Truth be told, I never really wanted to catch a swordfish.
But, after witnessing at least a dozen catches, I simply concluded it was just too much work.
After all, you sit in a big barbershop-like chair, holding a big game fishing rod as thick as a broomstick and a huge reel that looks like it could literally lift the world.
But on Sunday, July 19, after being “ordered” to sit in the chair, I found myself connected to a swordfish that was 1,800 feet away — with little choice but to crank that baby in.
I was out on the Catch 22, owned by Richard Stanczyk and skippered by his brother Scott. I was there simply to catch a few dolphin (mahi-mahi) and help produce a new Video of the Week for the Florida Keys website and the Keys’ You Tube channel.
But now we were backing down on this fish and I was winding furiously to recover line.
We were 25 miles off Islamorada and, quite honestly, this was not the picture-perfect day that is so typical in the Florida Keys. The wind was blowing strong and the seas were rough. As we chased the fish, water was coming over the boat’s transom and I was getting drenched.
“Aha,” I thought. “So this is what Hemingway experienced to motivate his words for ‘The Old Man and the Sea’.”

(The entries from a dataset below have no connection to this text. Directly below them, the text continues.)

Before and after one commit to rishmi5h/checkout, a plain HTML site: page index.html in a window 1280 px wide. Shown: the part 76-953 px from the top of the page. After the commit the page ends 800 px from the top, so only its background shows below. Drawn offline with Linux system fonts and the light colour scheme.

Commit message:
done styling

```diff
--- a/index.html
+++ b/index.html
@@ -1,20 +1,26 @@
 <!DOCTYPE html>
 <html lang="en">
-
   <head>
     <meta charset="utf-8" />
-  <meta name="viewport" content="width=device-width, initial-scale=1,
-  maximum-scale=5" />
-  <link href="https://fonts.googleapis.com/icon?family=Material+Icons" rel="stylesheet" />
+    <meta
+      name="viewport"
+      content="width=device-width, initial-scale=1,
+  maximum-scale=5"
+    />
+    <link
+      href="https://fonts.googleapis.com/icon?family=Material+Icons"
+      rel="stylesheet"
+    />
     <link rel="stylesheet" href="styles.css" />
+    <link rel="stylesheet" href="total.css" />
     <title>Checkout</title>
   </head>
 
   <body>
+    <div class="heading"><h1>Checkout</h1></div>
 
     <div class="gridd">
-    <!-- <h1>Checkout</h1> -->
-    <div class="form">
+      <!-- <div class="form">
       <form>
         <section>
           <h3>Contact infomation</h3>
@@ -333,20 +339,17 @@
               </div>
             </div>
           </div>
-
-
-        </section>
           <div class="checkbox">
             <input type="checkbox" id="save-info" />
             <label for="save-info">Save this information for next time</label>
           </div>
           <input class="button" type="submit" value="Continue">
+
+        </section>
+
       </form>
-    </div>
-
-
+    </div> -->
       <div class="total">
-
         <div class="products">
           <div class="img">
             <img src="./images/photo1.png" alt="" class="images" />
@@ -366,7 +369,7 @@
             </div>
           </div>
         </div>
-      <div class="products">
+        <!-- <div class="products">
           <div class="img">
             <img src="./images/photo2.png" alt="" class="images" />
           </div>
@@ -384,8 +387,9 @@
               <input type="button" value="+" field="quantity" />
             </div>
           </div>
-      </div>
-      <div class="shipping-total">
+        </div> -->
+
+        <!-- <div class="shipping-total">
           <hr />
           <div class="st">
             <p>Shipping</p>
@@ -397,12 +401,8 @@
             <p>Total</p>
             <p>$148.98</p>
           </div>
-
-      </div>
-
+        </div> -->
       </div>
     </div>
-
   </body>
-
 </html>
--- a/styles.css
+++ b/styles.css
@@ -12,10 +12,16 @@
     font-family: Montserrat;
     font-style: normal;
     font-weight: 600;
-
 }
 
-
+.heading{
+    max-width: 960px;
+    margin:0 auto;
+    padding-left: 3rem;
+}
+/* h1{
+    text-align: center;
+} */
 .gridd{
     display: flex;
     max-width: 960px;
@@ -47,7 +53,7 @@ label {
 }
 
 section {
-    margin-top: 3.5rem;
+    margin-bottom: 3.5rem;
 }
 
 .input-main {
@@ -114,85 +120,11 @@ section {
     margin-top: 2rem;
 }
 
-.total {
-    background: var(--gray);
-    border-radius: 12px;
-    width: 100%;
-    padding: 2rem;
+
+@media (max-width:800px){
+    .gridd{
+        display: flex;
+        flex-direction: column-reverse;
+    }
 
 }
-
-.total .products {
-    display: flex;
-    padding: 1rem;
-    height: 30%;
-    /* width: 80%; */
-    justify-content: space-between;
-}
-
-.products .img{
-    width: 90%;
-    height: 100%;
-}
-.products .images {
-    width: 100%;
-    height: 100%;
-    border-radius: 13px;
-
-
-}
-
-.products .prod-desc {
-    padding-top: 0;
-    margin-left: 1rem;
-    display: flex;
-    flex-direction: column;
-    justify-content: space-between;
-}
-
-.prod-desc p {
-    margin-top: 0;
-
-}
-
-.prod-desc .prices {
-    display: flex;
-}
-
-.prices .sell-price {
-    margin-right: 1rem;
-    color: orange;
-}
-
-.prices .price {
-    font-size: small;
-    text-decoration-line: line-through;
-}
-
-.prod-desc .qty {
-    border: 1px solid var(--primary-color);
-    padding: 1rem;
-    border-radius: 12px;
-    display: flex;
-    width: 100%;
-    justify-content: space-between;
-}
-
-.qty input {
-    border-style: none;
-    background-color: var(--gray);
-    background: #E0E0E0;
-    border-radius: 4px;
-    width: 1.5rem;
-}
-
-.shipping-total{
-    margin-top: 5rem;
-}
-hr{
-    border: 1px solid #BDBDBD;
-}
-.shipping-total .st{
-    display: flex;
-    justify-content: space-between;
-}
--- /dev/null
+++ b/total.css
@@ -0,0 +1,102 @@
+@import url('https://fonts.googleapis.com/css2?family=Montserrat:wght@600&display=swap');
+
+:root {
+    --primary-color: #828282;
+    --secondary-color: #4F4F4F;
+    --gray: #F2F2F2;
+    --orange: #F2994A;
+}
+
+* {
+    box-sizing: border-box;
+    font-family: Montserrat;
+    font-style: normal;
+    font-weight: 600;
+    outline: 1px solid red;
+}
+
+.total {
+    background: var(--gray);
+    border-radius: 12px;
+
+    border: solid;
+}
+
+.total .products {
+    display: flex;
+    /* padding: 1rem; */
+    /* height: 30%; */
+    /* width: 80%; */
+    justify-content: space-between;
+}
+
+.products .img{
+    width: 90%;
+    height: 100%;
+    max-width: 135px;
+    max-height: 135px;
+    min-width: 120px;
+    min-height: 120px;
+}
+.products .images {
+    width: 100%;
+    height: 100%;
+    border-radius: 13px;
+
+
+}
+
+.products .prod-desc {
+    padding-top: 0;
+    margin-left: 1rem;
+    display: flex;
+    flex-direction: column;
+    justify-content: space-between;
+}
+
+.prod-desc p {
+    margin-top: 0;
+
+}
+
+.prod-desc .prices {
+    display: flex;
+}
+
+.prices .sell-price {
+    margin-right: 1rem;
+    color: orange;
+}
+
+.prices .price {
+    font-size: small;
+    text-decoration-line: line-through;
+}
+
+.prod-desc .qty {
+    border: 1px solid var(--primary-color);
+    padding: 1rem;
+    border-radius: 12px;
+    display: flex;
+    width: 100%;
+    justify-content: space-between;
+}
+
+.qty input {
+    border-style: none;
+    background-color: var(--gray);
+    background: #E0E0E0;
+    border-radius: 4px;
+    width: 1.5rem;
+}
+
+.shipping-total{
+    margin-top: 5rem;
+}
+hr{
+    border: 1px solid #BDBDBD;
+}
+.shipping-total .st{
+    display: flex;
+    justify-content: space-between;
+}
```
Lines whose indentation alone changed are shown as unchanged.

As it turned out, the overcast skies and continued saltwater “showering” were a godsend. Had there been bright sunny skies with little breeze, which is the Keys’ traditional summer weather pattern, I likely would have suffered heat stroke.
Fifteen minutes into the fight, I had cranked in almost 1,200 feet of line and the fish leaped across the ocean’s surface.
“This is the real thing, Andy,” shouted Richard, who pioneered daytime swordfishing in the Keys with his angling friend Vic Gaspeny.
Five minutes later we could see the leader, but then the fish took another run and dove deep.
I had to give up 500 feet of line. Within about 10 minutes I struggled to regain 250 feet of line — and then the stalemate began.
I’d get a few feet. He’d take it back.
We went on like that for at least half an hour and I really began to feel like Santiago, the main character in “The Old Man and the Sea.”
Finally, seemingly inch-by-inch, I was able to crank that fish to the boat and mate Hunter Baron grabbed the leader. Between Hunter and Nick Stanczyk, Richard’s son, they were able to gaff the 168-pound swordfish and slide it over the side and into the boat.
About 80 minutes after the hookup, there was backslapping and handshakes all around.
“You know, Andy, anglers from all around the world travel far and wide to catch a prized fish like that,” Richard said. “You caught one in your own backyard.”
I acknowledged Richard and reminded him he had already given me that quote for a story I wrote several years ago.
“You think back to the days of Zane Grey and Hemingway and the idea of going out and capturing one of these big monsters,” he said. “You don’t have to go to an exotic spot anymore for a world-class gamefish. People can come to the Keys, book a charterboat and have a chance of hooking a giant fish.”
My own catch certainly proved that.
Editor’s Note: Islamorada is known as the “Sportfishing Capital of the World” and features the largest offshore charterboat fleet in the Keys. Book at the following marinas: